WHAT YOU WILL DO: Could you tally the lines of the entries that carry the string "Privacy"? Reply with the number and nothing more.

[Records from a collection]
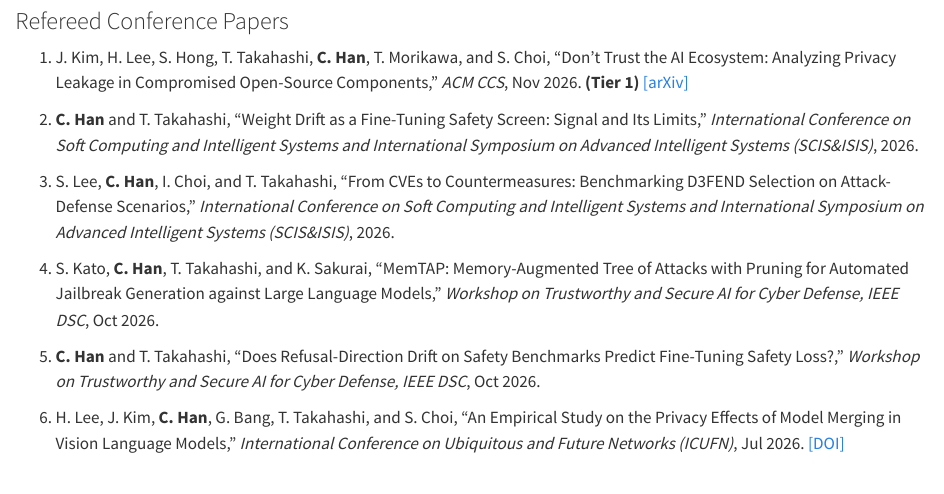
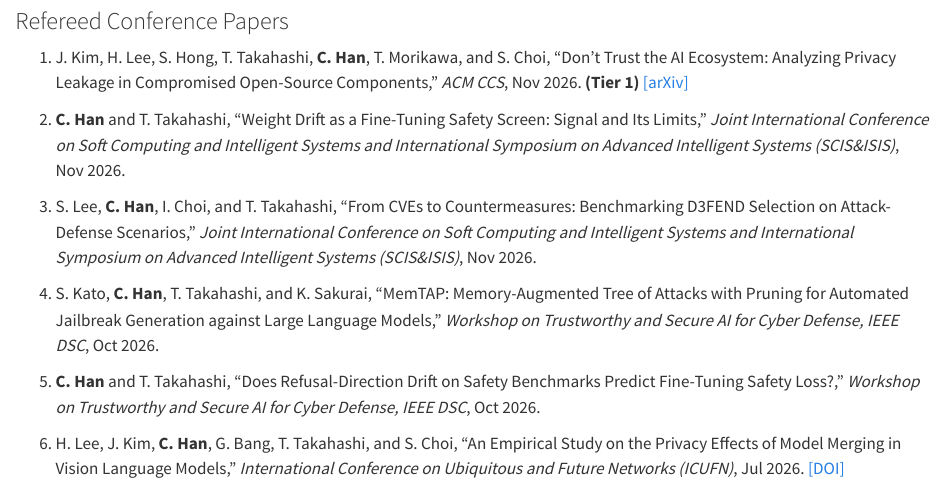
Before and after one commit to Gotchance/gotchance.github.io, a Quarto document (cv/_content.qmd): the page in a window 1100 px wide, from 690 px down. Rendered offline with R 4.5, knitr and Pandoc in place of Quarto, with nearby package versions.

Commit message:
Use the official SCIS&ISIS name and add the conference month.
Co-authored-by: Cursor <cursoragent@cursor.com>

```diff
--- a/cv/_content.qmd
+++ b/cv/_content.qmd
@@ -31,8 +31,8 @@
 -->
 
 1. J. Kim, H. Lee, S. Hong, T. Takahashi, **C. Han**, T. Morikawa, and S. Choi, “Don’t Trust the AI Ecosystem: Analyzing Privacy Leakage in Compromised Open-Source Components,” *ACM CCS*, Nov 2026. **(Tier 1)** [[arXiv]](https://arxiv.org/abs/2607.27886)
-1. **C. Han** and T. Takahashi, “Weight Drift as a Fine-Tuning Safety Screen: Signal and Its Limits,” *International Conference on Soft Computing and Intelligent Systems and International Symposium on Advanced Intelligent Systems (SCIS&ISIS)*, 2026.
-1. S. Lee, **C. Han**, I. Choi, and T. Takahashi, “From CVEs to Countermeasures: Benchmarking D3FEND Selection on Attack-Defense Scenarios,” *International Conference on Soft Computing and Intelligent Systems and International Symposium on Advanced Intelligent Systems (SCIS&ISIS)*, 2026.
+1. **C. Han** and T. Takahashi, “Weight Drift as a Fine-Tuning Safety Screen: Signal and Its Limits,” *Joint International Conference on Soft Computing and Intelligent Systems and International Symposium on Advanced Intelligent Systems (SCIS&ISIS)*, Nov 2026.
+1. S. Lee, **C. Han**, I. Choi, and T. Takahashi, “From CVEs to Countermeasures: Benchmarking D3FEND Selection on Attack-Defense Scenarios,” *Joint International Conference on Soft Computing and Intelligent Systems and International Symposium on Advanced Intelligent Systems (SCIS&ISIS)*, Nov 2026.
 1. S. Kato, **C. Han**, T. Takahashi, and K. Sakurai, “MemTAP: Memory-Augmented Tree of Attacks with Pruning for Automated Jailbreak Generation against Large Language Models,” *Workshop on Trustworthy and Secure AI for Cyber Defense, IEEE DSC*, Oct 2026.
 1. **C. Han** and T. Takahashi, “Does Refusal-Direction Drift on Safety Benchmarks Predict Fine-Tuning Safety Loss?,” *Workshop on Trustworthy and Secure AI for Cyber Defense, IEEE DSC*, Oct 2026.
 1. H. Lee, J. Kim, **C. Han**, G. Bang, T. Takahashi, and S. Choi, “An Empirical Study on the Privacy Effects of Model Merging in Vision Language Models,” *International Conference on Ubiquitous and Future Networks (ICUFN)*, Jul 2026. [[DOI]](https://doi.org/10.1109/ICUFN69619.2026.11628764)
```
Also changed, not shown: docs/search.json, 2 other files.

--

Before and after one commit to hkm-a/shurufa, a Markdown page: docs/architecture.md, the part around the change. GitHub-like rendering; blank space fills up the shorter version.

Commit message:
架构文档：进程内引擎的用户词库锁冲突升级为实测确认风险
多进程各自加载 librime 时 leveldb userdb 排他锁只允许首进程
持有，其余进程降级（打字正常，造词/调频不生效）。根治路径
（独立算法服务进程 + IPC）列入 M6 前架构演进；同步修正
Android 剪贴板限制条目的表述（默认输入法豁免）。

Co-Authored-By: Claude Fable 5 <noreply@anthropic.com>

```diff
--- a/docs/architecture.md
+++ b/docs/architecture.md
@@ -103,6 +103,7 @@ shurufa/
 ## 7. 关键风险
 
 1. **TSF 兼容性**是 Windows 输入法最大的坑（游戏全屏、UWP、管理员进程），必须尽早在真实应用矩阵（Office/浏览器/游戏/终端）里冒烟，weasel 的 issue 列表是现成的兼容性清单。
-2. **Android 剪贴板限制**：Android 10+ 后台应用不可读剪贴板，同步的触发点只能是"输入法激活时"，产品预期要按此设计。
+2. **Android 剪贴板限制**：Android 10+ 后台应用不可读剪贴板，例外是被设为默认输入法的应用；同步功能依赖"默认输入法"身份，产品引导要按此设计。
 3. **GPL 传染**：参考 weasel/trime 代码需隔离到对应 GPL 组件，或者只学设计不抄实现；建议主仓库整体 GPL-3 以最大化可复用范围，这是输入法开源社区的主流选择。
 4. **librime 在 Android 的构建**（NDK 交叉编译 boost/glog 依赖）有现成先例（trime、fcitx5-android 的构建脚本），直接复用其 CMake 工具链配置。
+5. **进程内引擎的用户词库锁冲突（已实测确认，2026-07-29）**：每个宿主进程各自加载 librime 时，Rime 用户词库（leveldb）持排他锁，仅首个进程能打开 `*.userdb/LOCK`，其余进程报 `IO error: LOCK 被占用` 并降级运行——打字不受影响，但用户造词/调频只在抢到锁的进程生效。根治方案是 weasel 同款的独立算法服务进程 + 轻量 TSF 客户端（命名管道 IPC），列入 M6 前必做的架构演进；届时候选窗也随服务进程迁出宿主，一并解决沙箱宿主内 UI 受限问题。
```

RESPONSE BELOW: 2